▶ **Your task**
Give the listing below again in full, exactly as written.

[Records shown]

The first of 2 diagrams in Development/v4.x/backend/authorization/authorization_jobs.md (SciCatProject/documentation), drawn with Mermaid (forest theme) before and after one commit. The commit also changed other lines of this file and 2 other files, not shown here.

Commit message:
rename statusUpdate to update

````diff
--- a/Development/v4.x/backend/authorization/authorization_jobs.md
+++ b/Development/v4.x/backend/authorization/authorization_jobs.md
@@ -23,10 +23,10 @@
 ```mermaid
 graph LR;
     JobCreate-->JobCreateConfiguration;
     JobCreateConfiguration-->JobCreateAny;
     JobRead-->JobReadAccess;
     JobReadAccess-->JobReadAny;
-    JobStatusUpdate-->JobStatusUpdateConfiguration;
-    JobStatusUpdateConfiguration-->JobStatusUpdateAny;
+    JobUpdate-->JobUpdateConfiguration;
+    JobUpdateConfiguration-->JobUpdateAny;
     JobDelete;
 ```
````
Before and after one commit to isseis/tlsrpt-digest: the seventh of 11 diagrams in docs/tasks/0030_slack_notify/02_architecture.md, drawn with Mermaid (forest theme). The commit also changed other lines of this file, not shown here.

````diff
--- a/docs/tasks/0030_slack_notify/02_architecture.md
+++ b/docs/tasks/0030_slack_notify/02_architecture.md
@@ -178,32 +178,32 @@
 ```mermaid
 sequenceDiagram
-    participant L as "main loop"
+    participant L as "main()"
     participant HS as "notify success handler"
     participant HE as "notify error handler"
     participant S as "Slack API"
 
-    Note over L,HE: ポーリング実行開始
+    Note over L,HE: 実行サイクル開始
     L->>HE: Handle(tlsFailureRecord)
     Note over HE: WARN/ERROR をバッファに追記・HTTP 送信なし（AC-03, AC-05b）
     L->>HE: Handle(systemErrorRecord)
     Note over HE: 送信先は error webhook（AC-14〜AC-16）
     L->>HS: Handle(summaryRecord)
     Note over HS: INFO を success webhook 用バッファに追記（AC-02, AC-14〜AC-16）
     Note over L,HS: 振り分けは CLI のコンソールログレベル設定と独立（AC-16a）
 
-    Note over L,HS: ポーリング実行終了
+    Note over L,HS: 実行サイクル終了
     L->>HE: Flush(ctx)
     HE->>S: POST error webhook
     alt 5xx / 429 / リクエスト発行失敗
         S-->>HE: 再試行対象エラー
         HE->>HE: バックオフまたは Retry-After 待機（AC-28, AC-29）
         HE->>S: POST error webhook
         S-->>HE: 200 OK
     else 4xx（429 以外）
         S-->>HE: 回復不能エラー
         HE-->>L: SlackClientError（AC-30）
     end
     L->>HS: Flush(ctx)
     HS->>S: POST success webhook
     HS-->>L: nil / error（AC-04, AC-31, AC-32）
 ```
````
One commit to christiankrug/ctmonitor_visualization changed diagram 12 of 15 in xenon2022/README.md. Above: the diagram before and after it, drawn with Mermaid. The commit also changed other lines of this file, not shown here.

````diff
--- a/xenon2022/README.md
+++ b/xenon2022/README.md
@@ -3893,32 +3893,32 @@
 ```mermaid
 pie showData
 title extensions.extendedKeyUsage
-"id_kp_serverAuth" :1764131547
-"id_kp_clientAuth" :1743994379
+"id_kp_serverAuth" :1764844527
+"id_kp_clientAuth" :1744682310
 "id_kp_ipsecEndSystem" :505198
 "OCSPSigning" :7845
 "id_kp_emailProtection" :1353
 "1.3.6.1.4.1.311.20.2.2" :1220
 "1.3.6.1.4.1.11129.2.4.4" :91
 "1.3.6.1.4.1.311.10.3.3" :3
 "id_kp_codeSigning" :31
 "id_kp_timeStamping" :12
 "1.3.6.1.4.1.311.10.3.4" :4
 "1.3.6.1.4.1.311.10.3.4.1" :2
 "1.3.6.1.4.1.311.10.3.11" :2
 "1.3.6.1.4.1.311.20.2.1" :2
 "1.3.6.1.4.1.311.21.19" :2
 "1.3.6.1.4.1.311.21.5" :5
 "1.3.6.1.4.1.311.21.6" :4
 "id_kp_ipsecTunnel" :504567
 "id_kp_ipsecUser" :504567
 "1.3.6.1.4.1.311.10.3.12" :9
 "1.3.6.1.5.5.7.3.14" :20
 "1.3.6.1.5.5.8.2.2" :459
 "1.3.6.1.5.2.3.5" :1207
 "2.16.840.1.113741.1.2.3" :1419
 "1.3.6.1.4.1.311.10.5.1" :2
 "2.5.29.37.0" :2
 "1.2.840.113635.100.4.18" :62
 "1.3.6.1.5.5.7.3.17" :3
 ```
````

[/Records shown]

▶ **Written response**
The first of 2 diagrams in Development/v4.x/backend/authorization/authorization_jobs.md (SciCatProject/documentation), drawn with Mermaid (forest theme) before and after one commit. The commit also changed other lines of this file and 2 other files, not shown here.

Commit message:
rename statusUpdate to update

````diff
--- a/Development/v4.x/backend/authorization/authorization_jobs.md
+++ b/Development/v4.x/backend/authorization/authorization_jobs.md
@@ -23,10 +23,10 @@
 ```mermaid
 graph LR;
     JobCreate-->JobCreateConfiguration;
     JobCreateConfiguration-->JobCreateAny;
     JobRead-->JobReadAccess;
     JobReadAccess-->JobReadAny;
-    JobStatusUpdate-->JobStatusUpdateConfiguration;
-    JobStatusUpdateConfiguration-->JobStatusUpdateAny;
+    JobUpdate-->JobUpdateConfiguration;
+    JobUpdateConfiguration-->JobUpdateAny;
     JobDelete;
 ```
````
Before and after one commit to isseis/tlsrpt-digest: the seventh of 11 diagrams in docs/tasks/0030_slack_notify/02_architecture.md, drawn with Mermaid (forest theme). The commit also changed other lines of this file, not shown here.

````diff
--- a/docs/tasks/0030_slack_notify/02_architecture.md
+++ b/docs/tasks/0030_slack_notify/02_architecture.md
@@ -178,32 +178,32 @@
 ```mermaid
 sequenceDiagram
-    participant L as "main loop"
+    participant L as "main()"
     participant HS as "notify success handler"
     participant HE as "notify error handler"
     participant S as "Slack API"
 
-    Note over L,HE: ポーリング実行開始
+    Note over L,HE: 実行サイクル開始
     L->>HE: Handle(tlsFailureRecord)
     Note over HE: WARN/ERROR をバッファに追記・HTTP 送信なし（AC-03, AC-05b）
     L->>HE: Handle(systemErrorRecord)
     Note over HE: 送信先は error webhook（AC-14〜AC-16）
     L->>HS: Handle(summaryRecord)
     Note over HS: INFO を success webhook 用バッファに追記（AC-02, AC-14〜AC-16）
     Note over L,HS: 振り分けは CLI のコンソールログレベル設定と独立（AC-16a）
 
-    Note over L,HS: ポーリング実行終了
+    Note over L,HS: 実行サイクル終了
     L->>HE: Flush(ctx)
     HE->>S: POST error webhook
     alt 5xx / 429 / リクエスト発行失敗
         S-->>HE: 再試行対象エラー
         HE->>HE: バックオフまたは Retry-After 待機（AC-28, AC-29）
         HE->>S: POST error webhook
         S-->>HE: 200 OK
     else 4xx（429 以外）
         S-->>HE: 回復不能エラー
         HE-->>L: SlackClientError（AC-30）
     end
     L->>HS: Flush(ctx)
     HS->>S: POST success webhook
     HS-->>L: nil / error（AC-04, AC-31, AC-32）
 ```
````
One commit to christiankrug/ctmonitor_visualization changed diagram 12 of 15 in xenon2022/README.md. Above: the diagram before and after it, drawn with Mermaid. The commit also changed other lines of this file, not shown here.

````diff
--- a/xenon2022/README.md
+++ b/xenon2022/README.md
@@ -3893,32 +3893,32 @@
 ```mermaid
 pie showData
 title extensions.extendedKeyUsage
-"id_kp_serverAuth" :1764131547
-"id_kp_clientAuth" :1743994379
+"id_kp_serverAuth" :1764844527
+"id_kp_clientAuth" :1744682310
 "id_kp_ipsecEndSystem" :505198
 "OCSPSigning" :7845
 "id_kp_emailProtection" :1353
 "1.3.6.1.4.1.311.20.2.2" :1220
 "1.3.6.1.4.1.11129.2.4.4" :91
 "1.3.6.1.4.1.311.10.3.3" :3
 "id_kp_codeSigning" :31
 "id_kp_timeStamping" :12
 "1.3.6.1.4.1.311.10.3.4" :4
 "1.3.6.1.4.1.311.10.3.4.1" :2
 "1.3.6.1.4.1.311.10.3.11" :2
 "1.3.6.1.4.1.311.20.2.1" :2
 "1.3.6.1.4.1.311.21.19" :2
 "1.3.6.1.4.1.311.21.5" :5
 "1.3.6.1.4.1.311.21.6" :4
 "id_kp_ipsecTunnel" :504567
 "id_kp_ipsecUser" :504567
 "1.3.6.1.4.1.311.10.3.12" :9
 "1.3.6.1.5.5.7.3.14" :20
 "1.3.6.1.5.5.8.2.2" :459
 "1.3.6.1.5.2.3.5" :1207
 "2.16.840.1.113741.1.2.3" :1419
 "1.3.6.1.4.1.311.10.5.1" :2
 "2.5.29.37.0" :2
 "1.2.840.113635.100.4.18" :62
 "1.3.6.1.5.5.7.3.17" :3
 ```
````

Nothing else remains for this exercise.